"Think Different" is a slogan Apple used a few years ago to differentiate its hardware and operating system from ho-hum PCs. It would be an equally apt slogan for M7 Tuning, whose MINI tuning products address some issues other tuners haven't even considered.
Not being a "me too" traditional tuner comes easily to M7 Tuning's Swedish-American founder, Peter Horvath, who was a professional photographer. "Looking at the business from a customer's point of view has distinct advantages," says Horvath. "I fell in love with the MINI from day one, but also noted its shortcomings.
"I started designing and producing what I wanted. And not always the way a traditional tuner would. I went at it from the angle of an informed enthusiast with exact goals in mind rather than a company wanting to sell particular 'expected' products to its customers." This personal approach is M7's USP; would-be customers liked what they saw and the business took off from there.
As someone trained in the visual arts, Horvath is a stickler for design and quality, so it's no surprise that M7's parts look good and are manufactured to the highest standards. Items like the Under Strut System, for instance, are CNC-machined from solid aluminum billets and then anodized. It's a shame that they remain hidden from view. However, the complementary front strut tower brace is there for all to see and the plates that reinforce the factory metalwork (also available separately) evolved from client feedback when cars suffered from distorted strut tower tops because of poor road surfaces.
As a hobby tuner, Horvath gets extremely upset when a part he buys needs specialist tools or plain doesn't fit. He assumes people just want to get on with fitting the parts and so supplies explicit instructions with good photos as a guide, along with the relevant Allen keys or drill bits required. M7 parts are installed using original factory attachment points, so everything is easily reversible when the car goes up for sale.
Those were impressions I gained when I first visited M7 in 2007 to drive the Los Angeles-based MINI tuner's fully tricked-out R53 Cooper S. At the time, Horvath had just taken delivery of a new R56 Cooper S and had only got as far as fitting larger wheels.

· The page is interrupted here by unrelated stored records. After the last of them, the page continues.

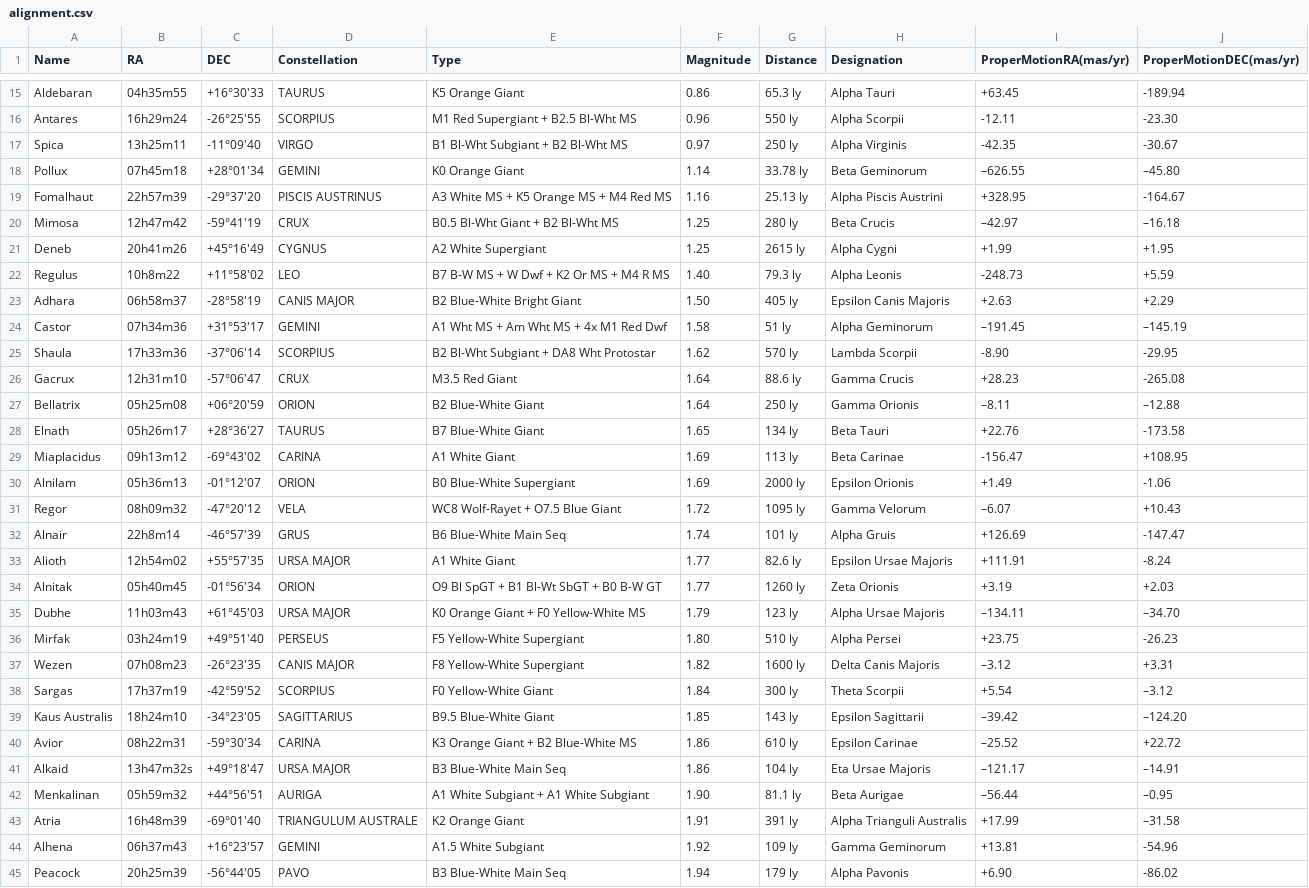
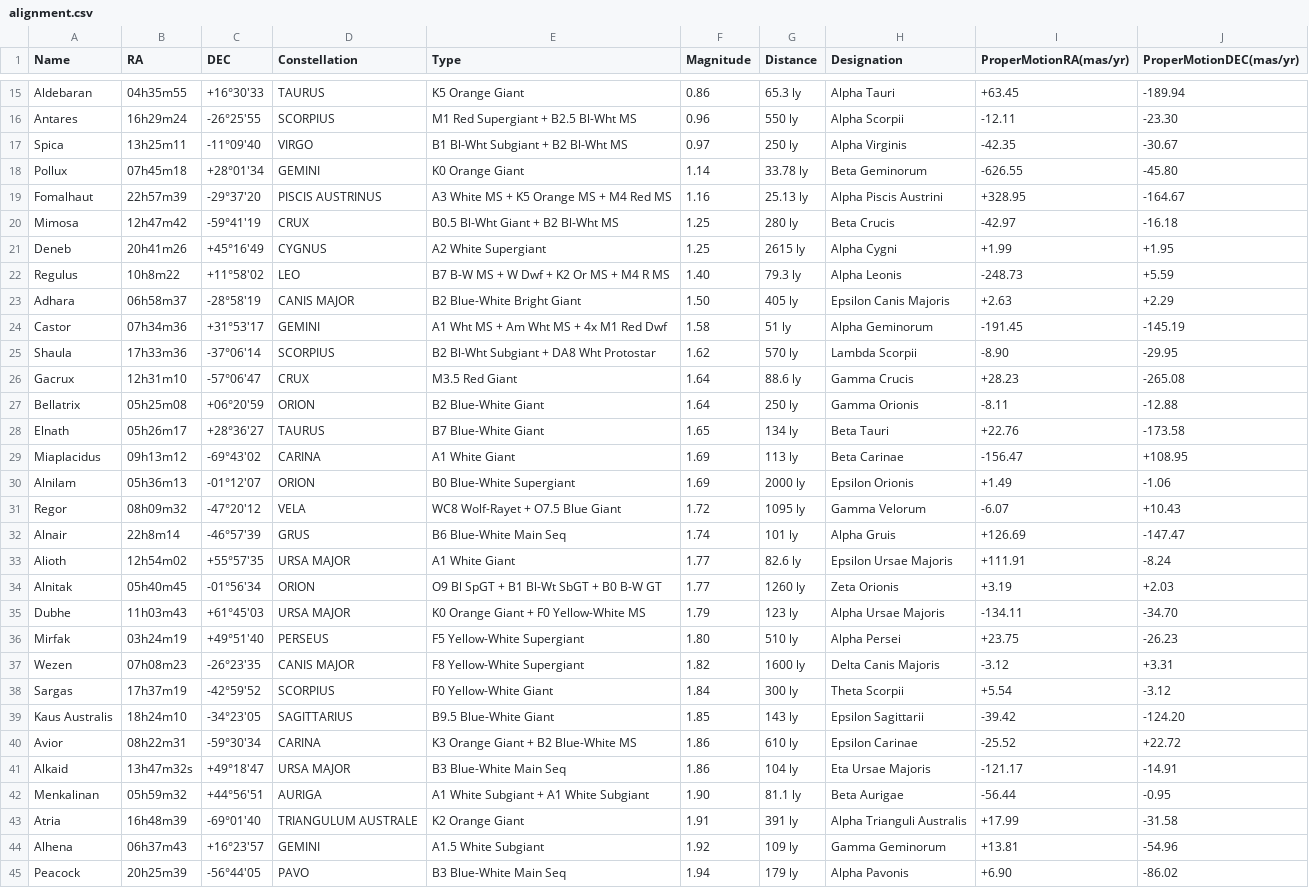
Before and after one commit to Phobos2350/DobDSC, a CSV file: data/alignment.csv, drawn as a sheet; only a part is shown, gaps mark what is left out; the diff covers the shown part only.

Commit message:
Fixes to alignment.csv '-' signs. Some bounds checking

```diff
--- a/data/alignment.csv
+++ b/data/alignment.csv
@@ -17,5 +17,5 @@ Antares,16h29m24,-26°25'55,SCORPIUS,M1 Red Supergiant + B2.5 Bl-Wht MS,0.96,550
 Spica,13h25m11,-11°09'40,VIRGO,B1 Bl-Wht Subgiant + B2 Bl-Wht MS,0.97,250 ly,Alpha Virginis,-42.35,-30.67
-Pollux,07h45m18,+28°01'34,GEMINI,K0 Orange Giant,1.14,33.78 ly,Beta Geminorum,–626.55,–45.80
+Pollux,07h45m18,+28°01'34,GEMINI,K0 Orange Giant,1.14,33.78 ly,Beta Geminorum,-626.55,-45.80
 Fomalhaut,22h57m39,-29°37'20,PISCIS AUSTRINUS,A3 White MS + K5 Orange MS + M4 Red MS,1.16,25.13 ly,Alpha Piscis Austrini,+328.95,-164.67
-Mimosa,12h47m42,-59°41'19,CRUX,B0.5 Bl-Wht Giant + B2 Bl-Wht MS,1.25,280 ly,Beta Crucis,–42.97,–16.18
+Mimosa,12h47m42,-59°41'19,CRUX,B0.5 Bl-Wht Giant + B2 Bl-Wht MS,1.25,280 ly,Beta Crucis,-42.97,-16.18
 Deneb,20h41m26,+45°16'49,CYGNUS,A2 White Supergiant,1.25,2615 ly,Alpha Cygni,+1.99,+1.95
@@ -23,6 +23,6 @@ Regulus,10h8m22,+11°58'02,LEO,B7 B-W MS + W Dwf + K2 Or MS + M4 R MS,1.40,79.3
 Adhara,06h58m37,-28°58'19,CANIS MAJOR,B2 Blue-White Bright Giant,1.50,405 ly,Epsilon Canis Majoris,+2.63,+2.29
-Castor,07h34m36,+31°53'17,GEMINI,A1 Wht MS + Am Wht MS + 4x M1 Red Dwf,1.58,51 ly,Alpha Geminorum,–191.45,–145.19
+Castor,07h34m36,+31°53'17,GEMINI,A1 Wht MS + Am Wht MS + 4x M1 Red Dwf,1.58,51 ly,Alpha Geminorum,-191.45,-145.19
 Shaula,17h33m36,-37°06'14,SCORPIUS,B2 Bl-Wht Subgiant + DA8 Wht Protostar,1.62,570 ly,Lambda Scorpii,-8.90,-29.95
 Gacrux,12h31m10,-57°06'47,CRUX,M3.5 Red Giant,1.64,88.6 ly,Gamma Crucis,+28.23,-265.08
-Bellatrix,05h25m08,+06°20'59,ORION,B2 Blue-White Giant,1.64,250 ly,Gamma Orionis,–8.11,–12.88
+Bellatrix,05h25m08,+06°20'59,ORION,B2 Blue-White Giant,1.64,250 ly,Gamma Orionis,-8.11,-12.88
 Elnath,05h26m17,+28°36'27,TAURUS,B7 Blue-White Giant,1.65,134 ly,Beta Tauri,+22.76,-173.58
@@ -30,3 +30,3 @@ Miaplacidus,09h13m12,-69°43'02,CARINA,A1 White Giant,1.69,113 ly,Beta Carinae,-
 Alnilam,05h36m13,-01°12'07,ORION,B0 Blue-White Supergiant,1.69,2000 ly,Epsilon Orionis,+1.49,-1.06
-Regor,08h09m32,-47°20'12,VELA,WC8 Wolf-Rayet + O7.5 Blue Giant,1.72,1095 ly,Gamma Velorum,–6.07,+10.43
+Regor,08h09m32,-47°20'12,VELA,WC8 Wolf-Rayet + O7.5 Blue Giant,1.72,1095 ly,Gamma Velorum,-6.07,+10.43
 Alnair,22h8m14,-46°57'39,GRUS,B6 Blue-White Main Seq,1.74,101 ly,Alpha Gruis,+126.69,-147.47
@@ -34,11 +34,11 @@ Alioth,12h54m02,+55°57'35,URSA MAJOR,A1 White Giant,1.77,82.6 ly,Epsilon Ursae
 Alnitak,05h40m45,-01°56'34,ORION,O9 Bl SpGT + B1 Bl-Wt SbGT + B0 B-W GT,1.77,1260 ly,Zeta Orionis,+3.19,+2.03
-Dubhe,11h03m43,+61°45'03,URSA MAJOR,K0 Orange Giant + F0 Yellow-White MS,1.79,123 ly,Alpha Ursae Majoris,–134.11,–34.70
+Dubhe,11h03m43,+61°45'03,URSA MAJOR,K0 Orange Giant + F0 Yellow-White MS,1.79,123 ly,Alpha Ursae Majoris,-134.11,-34.70
 Mirfak,03h24m19,+49°51'40,PERSEUS,F5 Yellow-White Supergiant,1.80,510 ly,Alpha Persei,+23.75,-26.23
-Wezen,07h08m23,-26°23'35,CANIS MAJOR,F8 Yellow-White Supergiant,1.82,1600 ly,Delta Canis Majoris,–3.12,+3.31
-Sargas,17h37m19,-42°59'52,SCORPIUS,F0 Yellow-White Giant,1.84,300 ly,Theta Scorpii,+5.54,–3.12
-Kaus Australis,18h24m10,-34°23'05,SAGITTARIUS,B9.5 Blue-White Giant,1.85,143 ly,Epsilon Sagittarii,–39.42,–124.20
-Avior,08h22m31,-59°30'34,CARINA,K3 Orange Giant + B2 Blue-White MS,1.86,610 ly,Epsilon Carinae,–25.52,+22.72
-Alkaid,13h47m32s,+49°18'47,URSA MAJOR,B3 Blue-White Main Seq,1.86,104 ly,Eta Ursae Majoris,–121.17,–14.91
-Menkalinan,05h59m32,+44°56'51,AURIGA,A1 White Subgiant + A1 White Subgiant,1.90,81.1 ly,Beta Aurigae,–56.44,–0.95
-Atria,16h48m39,-69°01'40,TRIANGULUM AUSTRALE,K2 Orange Giant,1.91,391 ly,Alpha Trianguli Australis,+17.99,–31.58
+Wezen,07h08m23,-26°23'35,CANIS MAJOR,F8 Yellow-White Supergiant,1.82,1600 ly,Delta Canis Majoris,-3.12,+3.31
+Sargas,17h37m19,-42°59'52,SCORPIUS,F0 Yellow-White Giant,1.84,300 ly,Theta Scorpii,+5.54,-3.12
+Kaus Australis,18h24m10,-34°23'05,SAGITTARIUS,B9.5 Blue-White Giant,1.85,143 ly,Epsilon Sagittarii,-39.42,-124.20
+Avior,08h22m31,-59°30'34,CARINA,K3 Orange Giant + B2 Blue-White MS,1.86,610 ly,Epsilon Carinae,-25.52,+22.72
+Alkaid,13h47m32s,+49°18'47,URSA MAJOR,B3 Blue-White Main Seq,1.86,104 ly,Eta Ursae Majoris,-121.17,-14.91
+Menkalinan,05h59m32,+44°56'51,AURIGA,A1 White Subgiant + A1 White Subgiant,1.90,81.1 ly,Beta Aurigae,-56.44,-0.95
+Atria,16h48m39,-69°01'40,TRIANGULUM AUSTRALE,K2 Orange Giant,1.91,391 ly,Alpha Trianguli Australis,+17.99,-31.58
 Alhena,06h37m43,+16°23'57,GEMINI,A1.5 White Subgiant,1.92,109 ly,Gamma Geminorum,+13.81,-54.96
```
Also changed, not shown: 19 edited cells elsewhere in this file, 1 other file.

In early 2008, Horvath acquired a powerful new quad-core Apple workstation and a computer-controlled prototyping machine that allows him to make a resin mock-up of a new component. This saves a lot of time and money since the full-sized dummy part can be positioned on the car and checked for fit and clearance. Using this machine, Horvath came up with new components that helped boost the R53's engine to well over 200 hp. But what really took my breath away was the sequential shifting system.
Some purists will never give up their manual gearbox, which they believe gives the most control and purest driving experience. However, a clutch becomes a real pain in the butt when stuck in traffic. Even on track days, it's easy to miss a gear and over-rev the engine in a red-mist moment.
M7's sequential shifting system for the R53 and R56 (not Convertible) uses an electro-mechanical arrangement to select ratios in the existing manual gearbox. It doesn't need to interface with the car's ECU, which can cause problems with the latest generation of ultra-sophisticated software.
The clutch is still operational, but gears are shifted either by a steering wheel-mounted paddle, or the CNC-machined aluminum racecar-style gear lever, which M7 calls a Bump Shifter. This takes the place of the normal gearlever. Both may be installed, which is the arrangement on Horvath's demo car parked on these pages.